::: Records to process :::

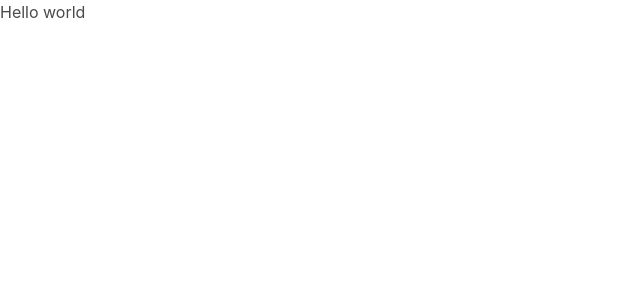
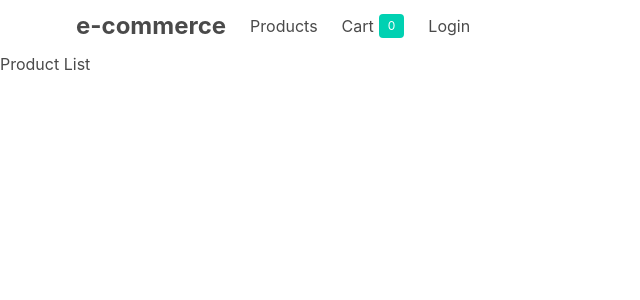
Before and after one commit to EtshD1/React-ecomm, a React (Create React App) app: page / in a window 1280 px wide. Shown: the top 300 px of the page, without its empty margins (0-640 px from the left). Built offline with nearby package versions, Linux system fonts and the light colour scheme.

Commit message:
amend necessary imports

```diff
--- a/src/App.jsx
+++ b/src/App.jsx
@@ -1,5 +1,5 @@
 import React, { useRef, useState } from "react";
-import { Switch, Route, Link, BrowserRouter as Router } from "react-router-dom";
+import { Switch, Route, BrowserRouter as Router } from "react-router-dom";
 
 import AddProduct from './components/AddProduct';
 import Cart from './components/Cart';
@@ -27,7 +27,7 @@ const App = props => {
   }}>
     <Router ref={routerRef}>
       <div className="App">
-        <NavBar cartLength={Object.keys(cart).length} />
+        <NavBar cartLength={Object.keys(cart).length} menuDisplay={showMenu} toggleMenu={toggleMenu} logout={logout} />
         <Switch>
           <Route exact path="/" component={ProductList} />
           <Route exact path="/login" component={Login} />
--- a/src/components/Navbar.jsx
+++ b/src/components/Navbar.jsx
@@ -1,6 +1,7 @@
 import React from "react";
+import { Link } from "react-router-dom";
 
-const NavBar = ({ toggleMenu, logout, cartLength }) => <nav
+const NavBar = ({ toggleMenu, logout, cartLength, user, menuDisplay }) => <nav
   className="navbar container"
   role="navigation"
   aria-label="main navigation"
@@ -21,7 +22,7 @@ const NavBar = ({ toggleMenu, logout, cartLength }) => <nav
     </label>
   </div>
 
-  <div className={`navbar-menu ${showMenu ? "is-active" : ""}`}>
+  <div className={`navbar-menu ${menuDisplay ? "is-active" : ""}`}>
     <Link to="/products" className="navbar-item">
       Products
     </Link>
--- a/src/index.js
+++ b/src/index.js
@@ -2,4 +2,6 @@ import React from "react";
 import ReactDOM from "react-dom";
 import "bulma/css/bulma.css";
 
-ReactDOM.render(<h1>Hello world</h1>, document.querySelector("#root"));
+import App from "./App";
+
+ReactDOM.render(<App />, document.querySelector("#root"));
```
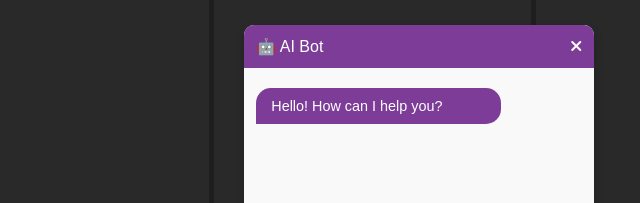
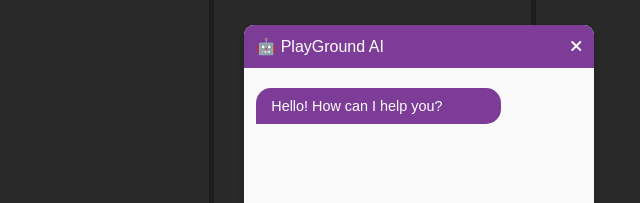
Before and after one commit to RishabhOnGit/CodePlayground, a plain HTML site: page playground.html in a window 1280 px wide. Both pictures are taken after a click on the button "PlayGround AI". Shown: the part 332-535 px from the top of the page, 107-747 px from the left. Drawn offline with nearby package versions, Linux system fonts and the light colour scheme.

Commit message:
Update playground.html

```diff
--- a/playground.html
+++ b/playground.html
@@ -93,7 +93,7 @@
 
         <div id="chat-container" class="chat-container">
         <div class="chat-header">
-            <span>🤖 AI Bot</span>
+            <span>🤖 PlayGround AI</span>
             <i id="close-chat" class="fas fa-times"></i>
         </div>
         <div id="chat-body" class="chat-body">
```
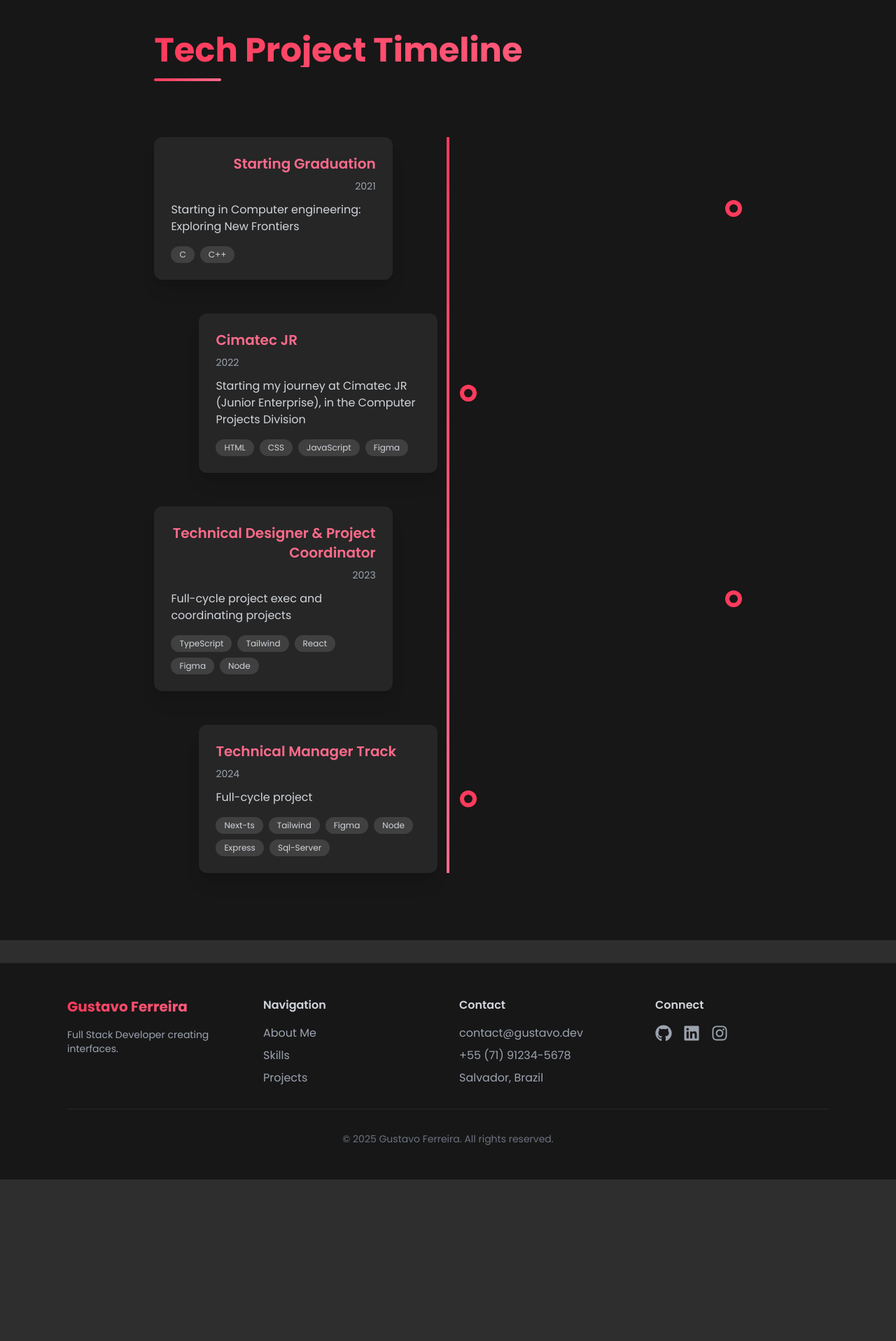
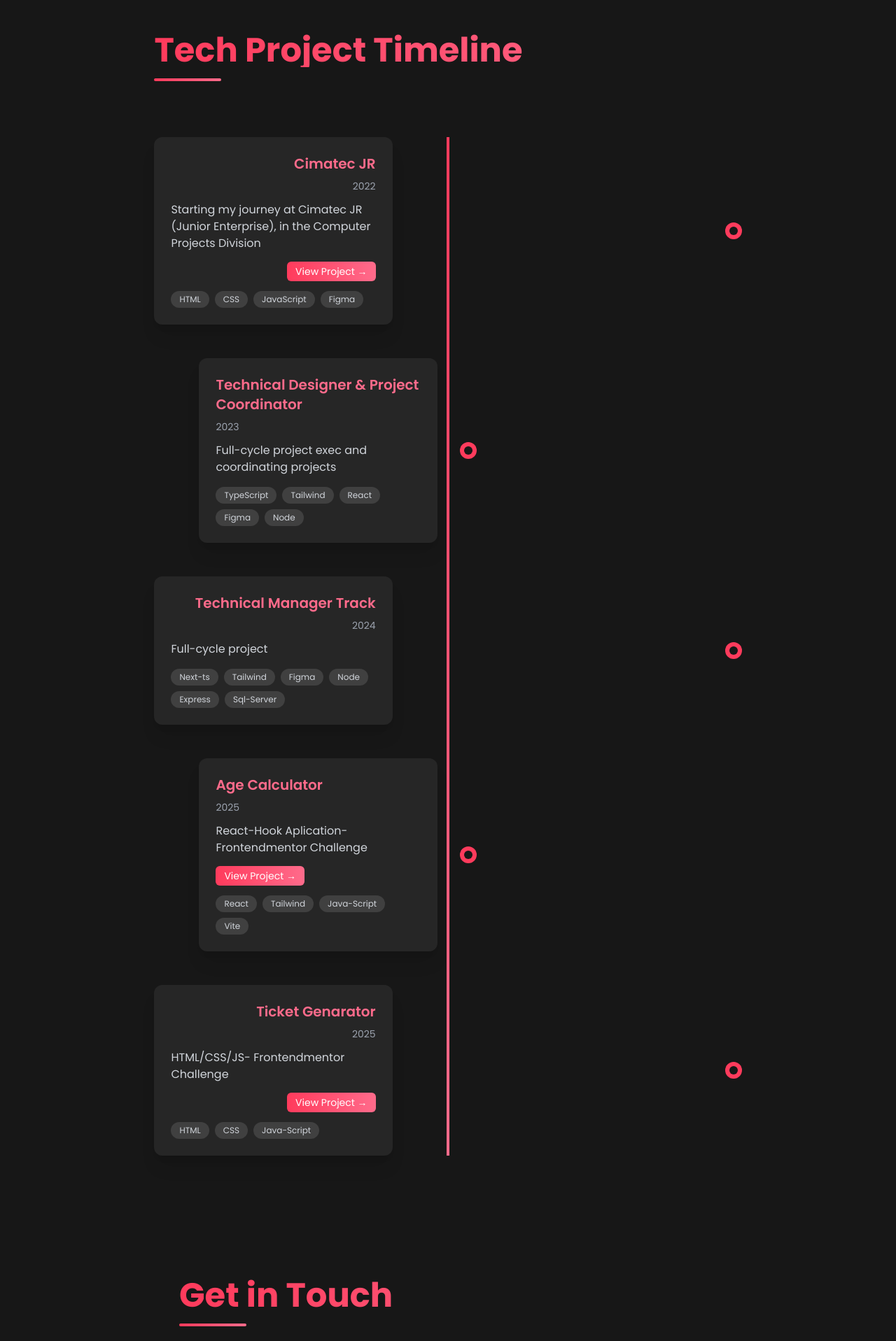
Before and after one commit to guissx/FullStack, a Next.js app: page / in a window 1280 px wide. Shown: the part 880-2797 px from the top of the page at 70% size. Before the commit the page ends 2566 px from the top, so only its background shows below. Built offline with nearby package versions, Linux system fonts and the light colour scheme.

Commit message:
Fix Header adn Feat ContactForm and Feat reference links in timeline

```diff
--- a/app/page.tsx
+++ b/app/page.tsx
@@ -3,6 +3,7 @@ import Header from "@/components/header";
 import { About } from "@/components/about";
 import { Timeline } from "@/components/timeline";
 import { Footer } from "@/components/footer";
+import { ContactForm } from "@/components/ContactForm";
 
 export default function Home() {
   return (
@@ -10,10 +11,11 @@ export default function Home() {
     <Head>
     <link rel="icon" href="/favicon.ico" />
     </Head>
-      <div className="py-[2rem] ">
+      <div className="pt-[2rem] ">
       <Header />
       <About/>
       <Timeline/>
+      <ContactForm/>
       </div>
       <Footer/>
     </>
--- /dev/null
+++ b/components/ContactForm.tsx
@@ -0,0 +1,100 @@
+"use client"
+import { useState } from "react";
+import emailjs from '@emailjs/browser';
+
+export function ContactForm() {
+    const [loading, setLoading] = useState(false);
+    const [messageStatus, setMessageStatus] = useState<{ type: 'success' | 'error' | null, message: string }>({ type: null, message: '' });
+
+    const handleSubmit = async (e: React.FormEvent<HTMLFormElement>) => {
+        e.preventDefault();
+        setLoading(true);
+
+        try {
+            await emailjs.sendForm(
+                'service_v383vww',
+                'template_5e24ss5',
+                e.currentTarget,
+                'Dq56H-ekE7HbuLo-H'
+            );
+
+            setMessageStatus({ type: 'success', message: 'Message sent successfully!' });
+            (e.target as HTMLFormElement).reset();
+        } catch (error) {
+            setMessageStatus({ type: 'error', message: 'Error sending message. Please try again.' });
+        } finally {
+            setLoading(false);
+        }
+    };
+
+    return (
+        <section id="contact" className="w-full flex items-center justify-center bg-neutral-900 px-4 sm:px-6 py-12 md:py-20">
+            <div className="max-w-3xl mx-auto w-full">
+                <div className="mb-10 md:mb-14">
+                    <h2 className="text-3xl xs:text-4xl sm:text-[2.5rem] md:text-5xl font-bold bg-gradient-to-r from-[#FF3B5C] to-[#FF6B8B] bg-clip-text text-transparent mb-4">
+                        Get in Touch
+                    </h2>
+                    <div className="h-1 w-24 bg-gradient-to-r from-[#FF3B5C] to-[#FF6B8B] rounded-full" />
+                </div>
+
+                <form onSubmit={handleSubmit} className="space-y-6">
+                    <div className="space-y-4">
+                        <div>
+                            <label htmlFor="name" className="block text-sm text-gray-400 mb-2">Name</label>
+                            <input
+                                type="text"
+                                id="name"
+                                name="name"
+                                required
+                                className="w-full px-4 py-3 bg-neutral-800 rounded-lg text-gray-300 focus:outline-none focus:ring-2 focus:ring-[#FF3B5C] placeholder-gray-500"
+                                placeholder="Your name"
+                            />
+                        </div>
+
+                        <div>
+                            <label htmlFor="email" className="block text-sm text-gray-400 mb-2">Email</label>
+                            <input
+                                type="email"
+                                id="email"
+                                name="email"
+                                required
+                                className="w-full px-4 py-3 bg-neutral-800 rounded-lg text-gray-300 focus:outline-none focus:ring-2 focus:ring-[#FF3B5C] placeholder-gray-500"
+                                placeholder="your@email.com"
+                            />
+                        </div>
+
+                        <div>
+                            <label htmlFor="message" className="block text-sm text-gray-400 mb-2">Message</label>
+                            <textarea
+                                id="message"
+                                name="message"
+                                required
+                                rows={5}
+                                className="w-full px-4 py-3 bg-neutral-800 rounded-lg text-gray-300 focus:outline-none focus:ring-2 focus:ring-[#FF3B5C] placeholder-gray-500"
+                                placeholder="Write your message here..."
+                            ></textarea>
+                        </div>
+                    </div>
+
+                    <button
+                        type="submit"
+                        disabled={loading}
+                        className="w-full bg-gradient-to-r from-[#FF3B5C] to-[#FF6B8B] text-white py-3 px-6 rounded-lg font-medium hover:opacity-90 transition-opacity disabled:opacity-50 disabled:cursor-not-allowed"
+                    >
+                        {loading ? 'Sending...' : 'Send Message'}
+                    </button>
+
+                    {messageStatus.type && (
+                        <div className={`p-4 rounded-lg text-sm border ${
+                            messageStatus.type === 'success'
+                                ? 'bg-green-900/20 border-green-800 text-green-400'
+                                : 'bg-red-900/20 border-red-800 text-red-400'
+                        }`}>
+                            {messageStatus.message}
+                        </div>
+                    )}
+                </form>
+            </div>
+        </section>
+    );
+}
--- a/components/about.tsx
+++ b/components/about.tsx
@@ -39,7 +39,7 @@ export function About() {
                     <div className="absolute inset-0 bg-gradient-to-r from-[#FF3B5C] to-[#FF6B8B] blur-xl opacity-30 group-hover:opacity-50 transition-opacity duration-300" />
                     <div className="relative h-64 md:h-80 lg:h-96 w-full max-w-[500px] mx-auto bg-neutral-800 rounded-2xl flex items-center justify-center overflow-hidden">
                         <Image
-                            src="/assets/images/imagem_qualquer.jpg"
+                            src="/assets/images/Ticket.jpg"
                             alt="Professional Image"
                             width={500}
                             height={500}
@@ -53,7 +53,7 @@ export function About() {
                     <div className="absolute inset-0 bg-gradient-to-r from-[#FF3B5C] to-[#FF6B8B] blur-xl opacity-30 group-hover:opacity-50 transition-opacity duration-300" />
                     <div className="relative h-64 md:h-80 lg:h-96 w-full max-w-[500px] mx-auto bg-neutral-800 rounded-2xl flex items-center justify-center overflow-hidden">
                         <Image
-                            src="/assets/images/imagem_qualquer.jpg"
+                            src="/assets/images/Ticket.jpg"
                             alt="Professional Image"
                             width={500}
                             height={500}
--- a/components/footer.tsx
+++ b/components/footer.tsx
@@ -6,7 +6,7 @@ import { faGithub, faLinkedin, faInstagram } from "@fortawesome/free-brands-svg-
 
 export function Footer() {
   return (
-    <footer className="w-full bg-neutral-900 border-t border-neutral-800">
+    <footer id="Contact" className="w-full bg-neutral-900 border-t border-neutral-800">
       <div className="max-w-6xl mx-auto px-4 sm:px-6 lg:px-8 py-12">
         <div className="grid grid-cols-1 md:grid-cols-4 gap-8 mb-8">
           {/* Column 1 - About */}
--- a/components/header.tsx
+++ b/components/header.tsx
@@ -14,7 +14,7 @@ const Header: React.FC = () => {
       <header className="fixed top-0 w-full h-[10rem] z-50 py-4 px-8 bg-neutral-900 flex justify-between items-center">
         <nav className="hidden lg:flex lg:justify-around lg:items-center w-full font-poppins">
           <Link href="/">
-            <h1 className="text-4xl font-black italic bg-gradient-to-r from-[#FF3B5C] to-[#FF6B8B] bg-clip-text text-transparent hover:text-[#FFA7B5] transition-colors duration-300 relative inline-block pb-4">
+            <h1 className="text-4xl font-black  bg-gradient-to-r from-[#FF3B5C] to-[#FF6B8B] bg-clip-text text-transparent hover:text-[#FFA7B5] transition-colors duration-300 relative inline-block pb-4">
               Gustavo Ferreira
               <div className="absolute bottom-0 left-0 w-full flex flex-col gap-1">
               </div>
--- a/components/timeline.tsx
+++ b/components/timeline.tsx
@@ -4,31 +4,41 @@ import { motion } from "framer-motion";
 const timeline = [
     {
       id: 1,
-      title: "Starting Graduation",
-      date: "2021",
-      description: "Starting in Computer engineering: Exploring New Frontiers",
-      tech: ["C", "C++"]
-    },
-    {
-      id: 2,
       title: "Cimatec JR",
       date: "2022",
       description: "Starting my journey at Cimatec JR (Junior Enterprise), in the Computer Projects Division",
-      tech: ["HTML", "CSS", "JavaScript", "Figma"]
+      tech: ["HTML", "CSS", "JavaScript", "Figma"],
+      link: "https://cimatecjr.com.br"  // Added link here
     },
     {
-        id: 3,
+        id: 2,
         title: "Technical Designer & Project Coordinator",
         date: "2023",
         description: "Full-cycle project exec and coordinating projects ",
         tech: ["TypeScript", "Tailwind", "React", "Figma", "Node"]
       },
       {
-        id: 4,
+        id: 3,
         title: "Technical Manager Track",
         date: "2024",
         description: "Full-cycle project",
         tech: ["Next-ts", "Tailwind", "Figma", "Node","Express", "Sql-Server"]
+      },
+      {
+        id: 4,
+        title: "Age Calculator",
+        date: "2025",
+        description: "React-Hook Aplication- Frontendmentor Challenge",
+        tech: ["React", "Tailwind", "Java-Script", "Vite"],
+        link: "https://age-calculator-one-kohl.vercel.app/"
+      },
+      {
+        id: 5,
+        title: "Ticket Genarator",
+        date: "2025",
+        description: " HTML/CSS/JS- Frontendmentor Challenge",
+        tech: ["HTML", "CSS", "Java-Script"],
+        link: "https://ticket-genarator-guissxs-projects.vercel.app/"
       },
   ];
 
@@ -44,7 +54,7 @@ export function Timeline() {
         </div>
 
         <div className="relative">
-          {/* Linha central */}
+          {/* Central line */}
           <div className="absolute left-1/2 w-1 h-full bg-gradient-to-b from-[#FF3B5C] to-[#FF6B8B] transform -translate-x-1/2" />
 
           <div className="space-y-8 md:space-y-12">
@@ -56,12 +66,28 @@ export function Timeline() {
                 viewport={{ once: true, margin: "0px 0px -100px 0px" }}
                 className="relative flex flex-col md:flex-row items-center gap-8"
               >
-                {/* Conteúdo alternado */}
+                {/* Alternating content */}
                 <div className={`w-full md:w-1/2 ${index % 2 === 0 ? 'md:pr-8 md:text-right' : 'md:pl-8'}`}>
                   <div className={`p-6 bg-neutral-800 rounded-xl shadow-xl hover:transform hover:translate-y-2 transition-all duration-300 ${index % 2 === 0 ? 'md:mr-8' : 'md:ml-8'}`}>
                     <h3 className="text-xl font-semibold text-[#FF6B8B] mb-2">{project.title}</h3>
                     <span className="text-sm text-gray-400 block mb-3">{project.date}</span>
                     <p className="text-gray-300 mb-4 text-left">{project.description}</p>
+
+                    {/* Project link */}
+                    {project.link && (
+                      <motion.a
+                        href={project.link}
+                        target="_blank"
+                        rel="noopener noreferrer"
+                        className="inline-block mb-4"
+                        whileHover={{ scale: 1.05 }}
+                      >
+                        <span className="text-sm bg-gradient-to-r from-[#FF3B5C] to-[#FF6B8B] text-white px-3 py-1 rounded-md transition-all">
+                          View Project →
+                        </span>
+                      </motion.a>
+                    )}
+
                     <div className="flex flex-wrap gap-2">
                       {project.tech.map(tech => (
                         <span
@@ -75,7 +101,7 @@ export function Timeline() {
                   </div>
                 </div>
 
-                {/* Marcador da linha do tempo */}
+                {/* Timeline marker */}
                 <div className="hidden md:block w-1/2 relative h-full">
                   <div className={`absolute top-1/2 -translate-y-1/2 ${index % 2 === 0 ? 'right-0' : 'left-0'}`}>
                     <div className="w-6 h-6 rounded-full bg-[#FF3B5C] flex items-center justify-center">
@@ -84,7 +110,7 @@ export function Timeline() {
                   </div>
                 </div>
 
-                {/* Versão mobile */}
+                {/* Mobile version */}
                 <div className="md:hidden absolute left-1/2 -translate-x-1/2 -translate-y-[calc(50%+20px)]">
                   <div className="w-6 h-6 rounded-full bg-[#FF3B5C] flex items-center justify-center">
                     <div className="w-3 h-3 rounded-full bg-neutral-900" />
--- a/package.json
+++ b/package.json
@@ -9,6 +9,7 @@
     "lint": "next lint"
   },
   "dependencies": {
+    "@emailjs/browser": "^4.4.1",
     "@fortawesome/fontawesome-free": "^6.7.2",
     "@fortawesome/fontawesome-svg-core": "^6.7.2",
     "@fortawesome/free-brands-svg-icons": "^6.7.2",
```
Also changed, not shown: public/assets/images/Ticket.jpg (added), 1 other file (tests, documents, lock files or other folders).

:::

Line tally for "right": say how many lines of the records above contain it, and give nothing but the number.

Exercise solution: 2